An Israeli court has frozen the sale of three church buildings in Jerusalem to a Jewish settler group, responding to a request from the Greek Orthodox Patriarchate, reported Haaretz.
Ateret Cohanim, "a Jewish organization which seeks to increase Jewish presence in the Old City", claims to have legally purchased the buildings, "strategically located in East Jerusalem".
A Jerusalem District Court judge granted the request yesterday, but, as Haaretz reported, "the ruling was not made on the merits of the case".
Instead, "it was made by default after three foreign shell companies affiliated with Ateret Cohanim failed to file a response to the church's motion by the required deadline."
The judge also ordered the companies to pay the Patriarchate 50,000 shekels ($14,400) in legal expenses and court costs.
As reported by Haaretz, "the contested sale 14 years ago included two large hotels, the New Imperial and the Petra, which overlook the Jaffa Gate", with a third building in the Christian Quarter.
In 2018, a different judge ruled that, despite "problems with the sale of the property, the church had not proven that the transactions were the product of bribery or corruption and the sale was valid." In June this year, that ruling was confirmed by the Israeli Supreme Court.
That final decision, as Haaretz noted, "paved the way for Ateret Cohanim to ultimately take over the buildings and evict their residents in the future."

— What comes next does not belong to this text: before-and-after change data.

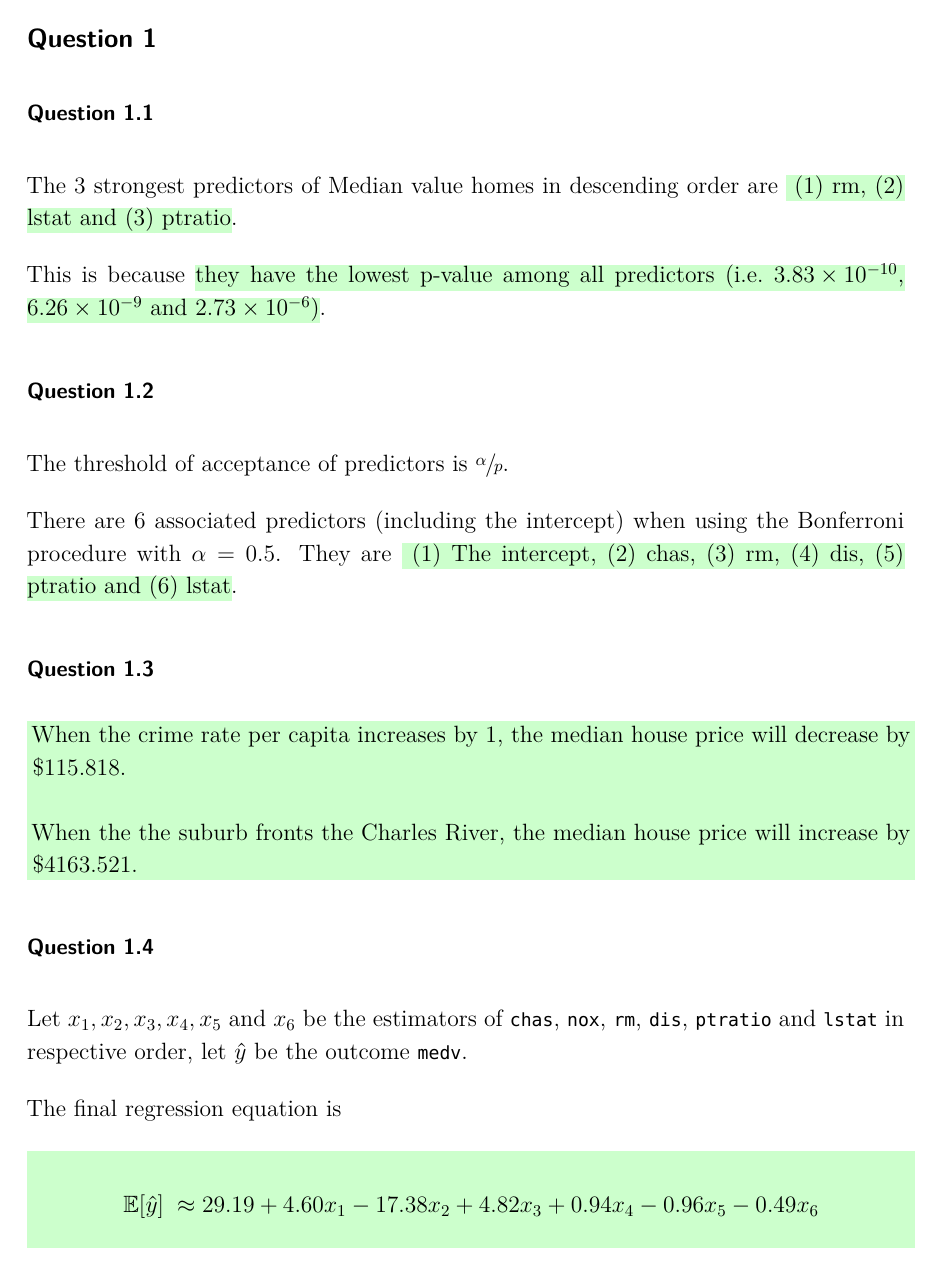
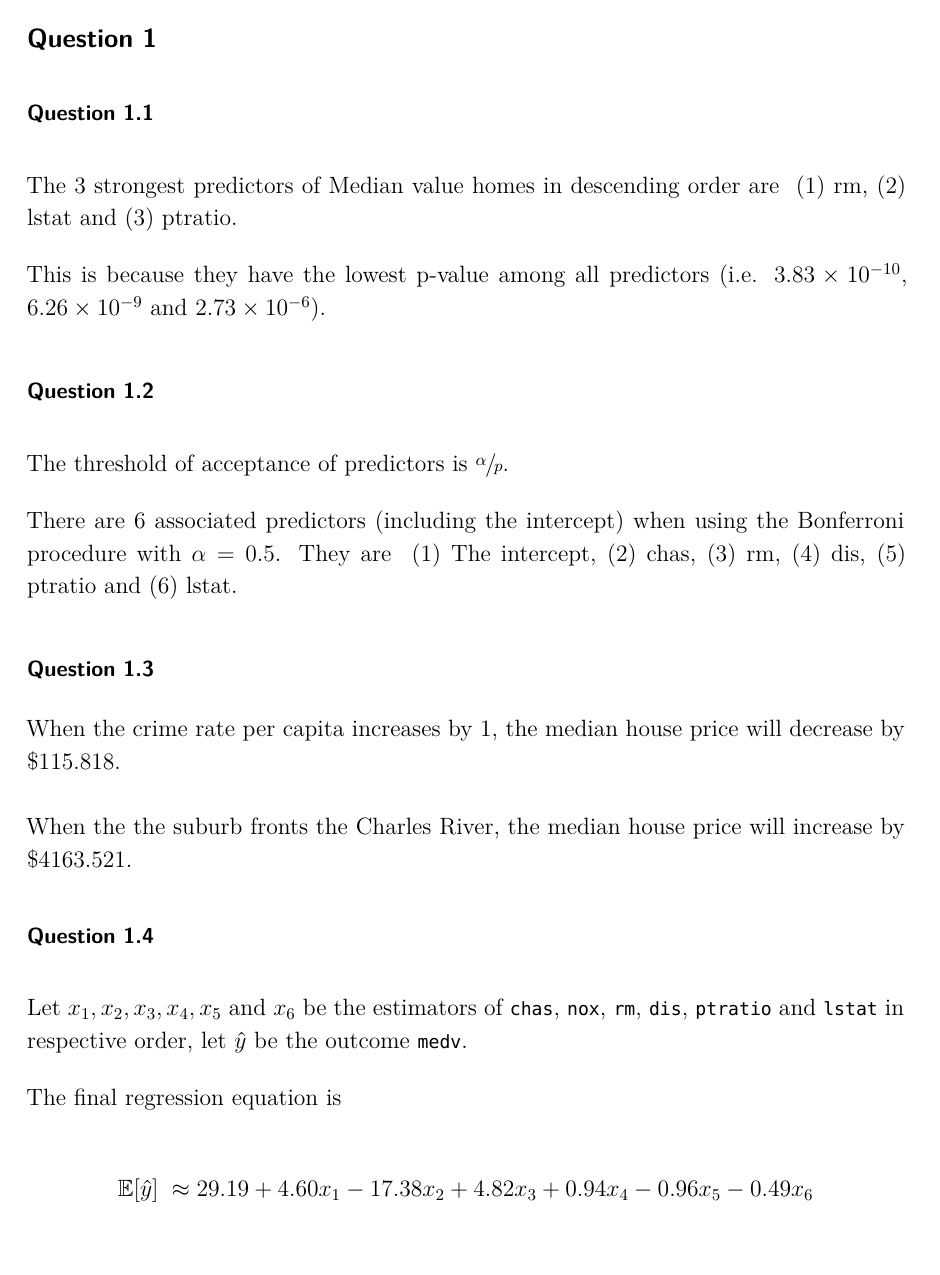
Before and after one commit to mclt0568/FIT2086-Assignment-3, a LaTeX document (report/report.tex, which reads report/definitions.tex): page 2 of 5. Compiled offline with XeLaTeX; a missing font is replaced by an installed copy or a similar font.

Commit message:
removed green highlighting

```diff
--- a/report/definitions.tex
+++ b/report/definitions.tex
@@ -11,8 +11,10 @@
 \newcommand\pspara{\fontsize{13pt}{18pt}\selectfont}
 \newcommand\psic{\fontsize{10pt}{18pt}\selectfont}
 \newcommand\pstitle{\fontsize{21pt}{30pt}\selectfont}
-\newcommand{\fn}[1]{\hl{#1}}
-\newcommand{\fnbox}[1]{\colorbox{gbg}{\parbox{1\textwidth}{#1}}}
+% \newcommand{\fn}[1]{\hl{#1}}
+% \newcommand{\fnbox}[1]{\colorbox{gbg}{\parbox{1\textwidth}{#1}}}
+\newcommand{\fn}[1]{#1}
+\newcommand{\fnbox}[1]{\parbox{1\textwidth}{#1}}
 \newcommand{\icbox}[1]{\colorbox{ksbg}{\parbox{1\textwidth}{\ic{#1}}}}
 \newcommand{\ic}[1]{{\psic\mono#1}}
 \newcommand{\icx}[1]{\psic\mono#1\pspara}
```
Also changed, not shown: report/titlepg.tex (+1 -1 lines).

In August, the Patriarchate claimed to have uncovered newly discovered evidence which exposed alleged "fraud, forgery of documents presented in court and bribery, including alleged attempted sexual bribery", on the part of Ateret Cohanim.